#### RECORD SET ####

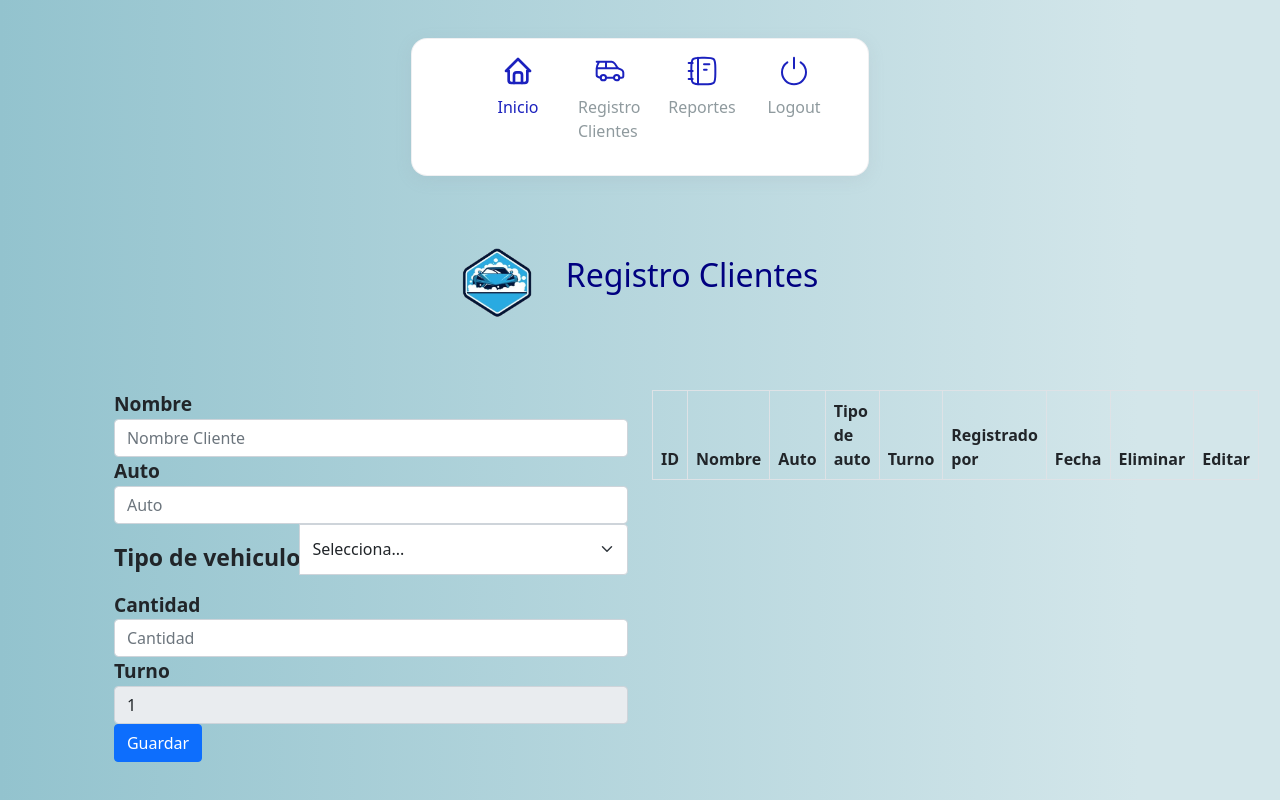
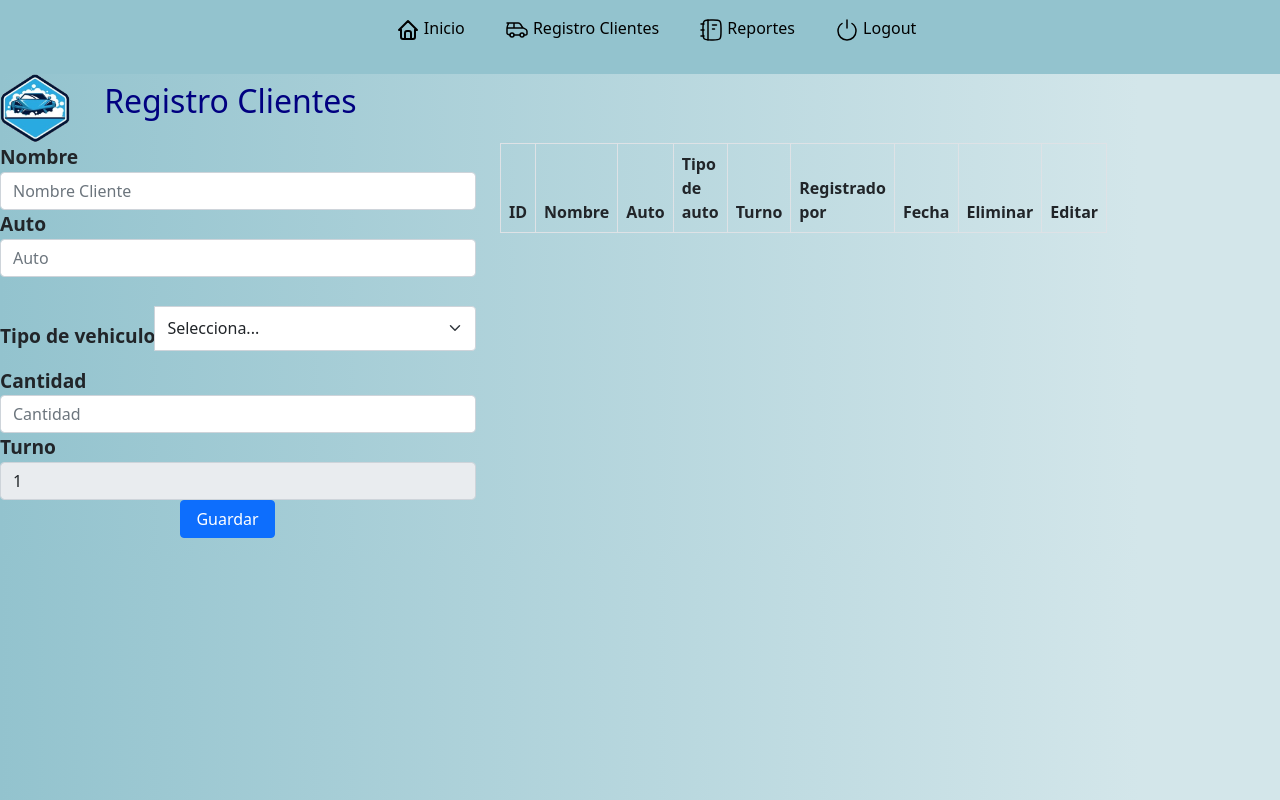
Before and after one commit to LeoNardoz333/Autolavado, a PHP site: page /RClientes in a window 1280 px wide. Run offline with PHP 8.4, Linux system fonts and the light colour scheme; the visitor is signed in with stand-in values (Sample User, id 1); data that the repository does not hold is empty.

Commit message:
Diseño registro vehiculo, registro usuarios

```diff
--- a/Proyecto/view/Menu.view.php
+++ b/Proyecto/view/Menu.view.php
@@ -1,148 +1,30 @@
 
 <style>
-    :root {
-    --bg: #F8F8FF;
-    --nav-bg: #fff;
-    --primary: #1b21be;
-    /* 040404 */
-    --nav-item-color: #8F9A9E;
-    --nav-border: #8F9A9E;
-    --white: #fff;
-    --gap: 0.5rem;
-    --item-width: 5.25rem;
-}
-
-* {
-    margin: 0;
-    padding: 0;
-    box-sizing: border-box;
-}
-
-body {
-    font-family: "Mulish", sans-serif;
-    font-size: 16px;
-    display: grid;
-    place-items: center;
-    height: 100vh;
-    background: var(--background);
-    padding: 0.1rem;
-}
-
     .navigation {
-    max-width: fit-content;
+        width: 100%;
+        background: #93C3CE;
         display: flex;
-    justify-content: center;
-    width: 100%;
-    padding: 1rem 2rem;
-    background: var(--nav-bg);
-    box-shadow: 0px 4px 16px 0px rgba(148, 156, 169, 0.15);
-    border-radius: 1rem;
-    border: 1px solid rgba(148, 156, 169, 0.15);
-    user-select: none;
-}
-
-
-.cta-btn {
-    position: absolute;
-    margin: 0 auto;
-    border-radius: 50%;
-    width: 3rem;
-    height: 3rem;
-    cursor: pointer;
-    background: var(--primary);
-    border: 0;
-}
-
-.cta-btn>svg {
-    width: 1.75rem;
-    height: 1.75rem;
-    stroke: var(--white);
+        justify-content: space-around;
+        align-items: center;
+        padding: 1rem 0;
     }
 
     .nav-list {
+        list-style-type: none;
         display: flex;
-    list-style-type: none;
-    gap: var(--gap);
-    position: relative;
-}
-
-.nav-list>li {
-    width: var(--item-width);
-    display: flex;
-    flex-direction: column;
-    align-items: center;
-}
-
-.cta-wrapper {
-    display: flex;
-    width: 0rem!important;
-    position: relative;
-}
-
-.cta-btn {
-    position: absolute;
-    top: -2.5rem;
+        gap: 0.5rem;
     }
 
     .nav-list>li>a {
-    display: flex;
-    flex-direction: column;
-    align-items: center;
-    max-width: 4rem;
-    gap: 0.5rem;
-    width: 100%;
-    color: var(--nav-item-color);
         text-decoration: none;
-    transition: all 0.2s ease-in-out;
+        color: #000;
+        padding: 0.5rem 1rem;
+        border-radius: 0.5rem;
+        transition: background-color 0.3s ease;
     }
 
-.nav-list>li>a>svg {
-    width: 2rem;
-    height: 2rem;
-    stroke: var(--nav-item-color);
-    transition: all 0.2s ease-in-out;
-}
-
-.nav-list>li:hover>a {
-    color: var(--primary);
-}
-
-.nav-list>li:hover>a>svg {
-    stroke: var(--primary);
-}
-
-.nav-list>.active>a {
-    color: var(--primary);
-}
-
-.nav-list>.active>a>svg {
-    stroke: var(--primary);
-}
-
-.active-bar {
-    position: absolute;
-    bottom: -1rem;
-    min-width: var(--item-width);
-    height: 0.5rem;
-    background: var(--primary);
-    z-index: 1;
-    transition: 0.5s;
-}
-
-.nav-list li:nth-child(1).active~.active-bar {
-    transform: translatex(calc(0));
-}
-
-.nav-list li:nth-child(2).active~.active-bar {
-    transform: translatex(calc(var(--item-width) + var(--gap)));
-}
-
-.nav-list li:nth-child(4).active~.active-bar {
-    transform: translatex(calc(var(--item-width)*2 + var(--gap)*2 + var(--gap)));
-}
-
-.nav-list li:nth-child(5).active~.active-bar {
-    transform: translatex(calc(var(--item-width)*3 + var(--gap)*3 + var(--gap)));
+    .nav-list>li>a:hover {
+        background-color: rgba(255, 255, 255, 0.2);
     }
 </style>
 <nav class="navigation">
@@ -162,7 +44,7 @@ body {
             </li>
             <li>
                 <a href="rclientes">
-<svg xmlns="http://www.w3.org/2000/svg" viewBox="0 0 24 24" width="24" height="24" color="#1b21be" fill="none">
+<svg xmlns="http://www.w3.org/2000/svg" viewBox="0 0 24 24" width="24" height="24" color="#000" fill="none">
     <path d="M9.00684 17C9.00684 18.1046 8.11141 19 7.00684 19C5.90227 19 5.00684 18.1046 5.00684 17C5.00684 15.8954 5.90227 15 7.00684 15C8.11141 15 9.00684 15.8954 9.00684 17Z" stroke="currentColor" stroke-width="1.5" />
     <path d="M19.0068 17C19.0068 18.1046 18.1114 19 17.0068 19C15.9022 19 15.0068 18.1046 15.0068 17C15.0068 15.8954 15.9022 15 17.0068 15C18.1114 15 19.0068 15.8954 19.0068 17Z" stroke="currentColor" stroke-width="1.5" />
     <path d="M2.00686 10H18.0069M2.00686 10C2.00686 10.78 1.98687 13.04 2.01085 15.26C2.04682 15.98 2.16673 16.58 5.00857 17M2.00686 10C2.22269 8.26 3.16197 6.2 3.64161 5.42M9.00686 10V5M14.997 17H9.00152M2.02284 5H12.2391C12.2391 5 12.7786 5 13.2583 5.048C14.1576 5.132 14.913 5.54 15.6684 6.56C16.4683 7.64 17.0834 9.008 17.8987 9.74C19.2537 10.9564 21.8318 10.58 21.9756 13.16C22.0116 14.48 22.0116 15.92 21.9517 16.16C21.8554 16.8667 21.3105 16.9821 20.6327 17C20.0444 17.0156 19.3353 16.9721 18.9899 17" stroke="currentColor" stroke-width="1.5" stroke-linecap="round" />
@@ -173,7 +55,7 @@ body {
             </li>
 			<!-- <li>
                 <a href="menuadm">
-				<svg xmlns="http://www.w3.org/2000/svg" viewBox="0 0 24 24" width="24" height="24" color="#1b21be" fill="none">
+				<svg xmlns="http://www.w3.org/2000/svg" viewBox="0 0 24 24" width="24" height="24" color="#000" fill="none">
     <path d="M20.9427 16.8354C20.2864 12.8866 18.2432 9.94613 16.467 8.219C15.9501 7.71642 15.6917 7.46513 15.1208 7.23257C14.5499 7 14.0592 7 13.0778 7H10.9222C9.94081 7 9.4501 7 8.87922 7.23257C8.30834 7.46513 8.04991 7.71642 7.53304 8.219C5.75682 9.94613 3.71361 12.8866 3.05727 16.8354C2.56893 19.7734 5.27927 22 8.30832 22H15.6917C18.7207 22 21.4311 19.7734 20.9427 16.8354Z" stroke="currentColor" stroke-width="1.5" stroke-linecap="round" stroke-linejoin="round" />
     <path d="M7.25662 4.44287C7.05031 4.14258 6.75128 3.73499 7.36899 3.64205C8.00392 3.54651 8.66321 3.98114 9.30855 3.97221C9.89237 3.96413 10.1898 3.70519 10.5089 3.33548C10.8449 2.94617 11.3652 2 12 2C12.6348 2 13.1551 2.94617 13.4911 3.33548C13.8102 3.70519 14.1076 3.96413 14.6914 3.97221C15.3368 3.98114 15.9961 3.54651 16.631 3.64205C17.2487 3.73499 16.9497 4.14258 16.7434 4.44287L15.8105 5.80064C15.4115 6.38146 15.212 6.67187 14.7944 6.83594C14.3769 7 13.8373 7 12.7582 7H11.2418C10.1627 7 9.6231 7 9.20556 6.83594C8.78802 6.67187 8.5885 6.38146 8.18945 5.80064L7.25662 4.44287Z" stroke="currentColor" stroke-width="1.5" stroke-linejoin="round" />
     <path d="M13.6267 12.9186C13.4105 12.1205 12.3101 11.4003 10.9892 11.9391C9.66829 12.4778 9.45847 14.2113 11.4565 14.3955C12.3595 14.4787 12.9483 14.2989 13.4873 14.8076C14.0264 15.3162 14.1265 16.7308 12.7485 17.112C11.3705 17.4932 10.006 16.8976 9.85742 16.0517M11.8417 10.9927V11.7531M11.8417 17.2293V17.9927" stroke="currentColor" stroke-width="1.5" stroke-linecap="round" stroke-linejoin="round" />
@@ -184,7 +66,7 @@ body {
             <li>
                 <a href="reportes">
 
-				<svg xmlns="http://www.w3.org/2000/svg" viewBox="0 0 24 24" width="24" height="24" color="#1b21be" fill="none">
+				<svg xmlns="http://www.w3.org/2000/svg" viewBox="0 0 24 24" width="24" height="24" color="#000" fill="none">
     <path d="M22 14V10C22 6.22876 22 4.34315 20.8284 3.17157C19.6569 2 17.7712 2 14 2H12C8.22876 2 6.34315 2 5.17157 3.17157C4 4.34315 4 6.22876 4 10V14C4 17.7712 4 19.6569 5.17157 20.8284C6.34315 22 8.22876 22 12 22H14C17.7712 22 19.6569 22 20.8284 20.8284C22 19.6569 22 17.7712 22 14Z" stroke="currentColor" stroke-width="1.5" />
     <path d="M5 6L2 6M5 12H2M5 18H2" stroke="currentColor" stroke-width="1.5" stroke-linecap="round" stroke-linejoin="round" />
     <path d="M17.5 7L13.5 7M15.5 11H13.5" stroke="currentColor" stroke-width="1.5" stroke-linecap="round" stroke-linejoin="round" />
@@ -206,7 +88,7 @@ body {
             <li>
                 <a href="logout">
 
-                <svg xmlns="http://www.w3.org/2000/svg" viewBox="0 0 24 24" width="24" height="24" color="#1b21be" fill="none">
+                <svg xmlns="http://www.w3.org/2000/svg" viewBox="0 0 24 24" width="24" height="24" color="#000" fill="none">
     <path d="M7.02331 5.5C4.59826 7.11238 3 9.86954 3 13C3 17.9706 7.02944 22 12 22C16.9706 22 21 17.9706 21 13C21 9.86954 19.4017 7.11238 16.9767 5.5" stroke="currentColor" stroke-width="1.5" stroke-linecap="round" stroke-linejoin="round" />
     <path d="M12 2V10" stroke="currentColor" stroke-width="1.5" stroke-linecap="round" stroke-linejoin="round" />
 </svg>
--- a/Proyecto/view/RClientes.view.php
+++ b/Proyecto/view/RClientes.view.php
@@ -4,21 +4,25 @@
     /* background-image: linear-gradient(90deg, #6dd5ed 10%, #4567e4 90%); */
     background-image: linear-gradient(90deg, #93C3CE 0%, #D3E6EA 89%);
   }
+  .btn-cus {
+        width: 20%;
+        margin-bottom: 15px;
+		    margin-left: 180px;
+    }
 </style>
 <body class="fondo4">
 <img style="max-width: 70px; height: auto; display: inline-block; vertical-align: middle;" src="images/alavado.png">
     <h2 style="color: navy; padding-left: 20px; display: inline-block; margin-left: 10px;">Registro Clientes</h2>
 </div>
-<div class="row">
+<div class="row"style="width: 1000px;">
     <div class="col-6" id="x">
         <form method="post" action="rclientes"style="font-size: larger; font-weight: bold;">
             Nombre <input type="text" name="txtNombre" placeholder="Nombre Cliente" class="form-control">
-            Auto <input type="text" name="txtAuto" placeholder="Auto" class="form-control">
-
+            Auto <input type="text" name="txtAuto" placeholder="Auto" class="form-control"><br>
             <div class="input-group mb-3">
-  <label class="mt-3"style="font-size: larger; font-weight: bold;" for="inputGroupSelect01">Tipo de vehiculo</label>
-  <select class="form-select" id="inputGroupSelect01" name="tipoVehiculo">
-    <option selected>Selecciona...</option>
+          <label class="mt-3"style="font-weight: bold;" for="inputGroupSelect01">Tipo de vehiculo</label>
+          <select class="form-select" id="inputGroupSelect01" name="tipoVehiculo">
+            <option selected>Selecciona...</option>
     <?php
     require('config.php');
     $con = new mysqli(s, u, p, bd);
@@ -65,7 +69,7 @@
             'value="'.($turno + 1).'" readonly>';
             $w->close();
             ?>
-            <button type="submit" class="btn btn-primary">
+            <button type="submit" class="btn btn-primary btn-cus">
                 Guardar
             </button>
         </form>
```
Also changed, not shown: Proyecto/view/gusuarios.view.php (+8 -3 lines), Proyecto/view/menuadm.view.php (+18 -133 lines), Proyecto/view/rusuarios.view.php (+5 -4 lines), Proyecto/view/rvehiculos.view.php (+11 -5 lines). Lines whose indentation alone changed are shown as unchanged.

####

In the records, which lines use the word "background"? Report them.

-    background: var(--background);
+        background: #93C3CE;
-    background: var(--nav-bg);
-    background: var(--primary);
+        transition: background-color 0.3s ease;
-    background: var(--primary);
+        background-color: rgba(255, 255, 255, 0.2);
     /* background-image: linear-gradient(90deg, #6dd5ed 10%, #4567e4 90%); */
     background-image: linear-gradient(90deg, #93C3CE 0%, #D3E6EA 89%);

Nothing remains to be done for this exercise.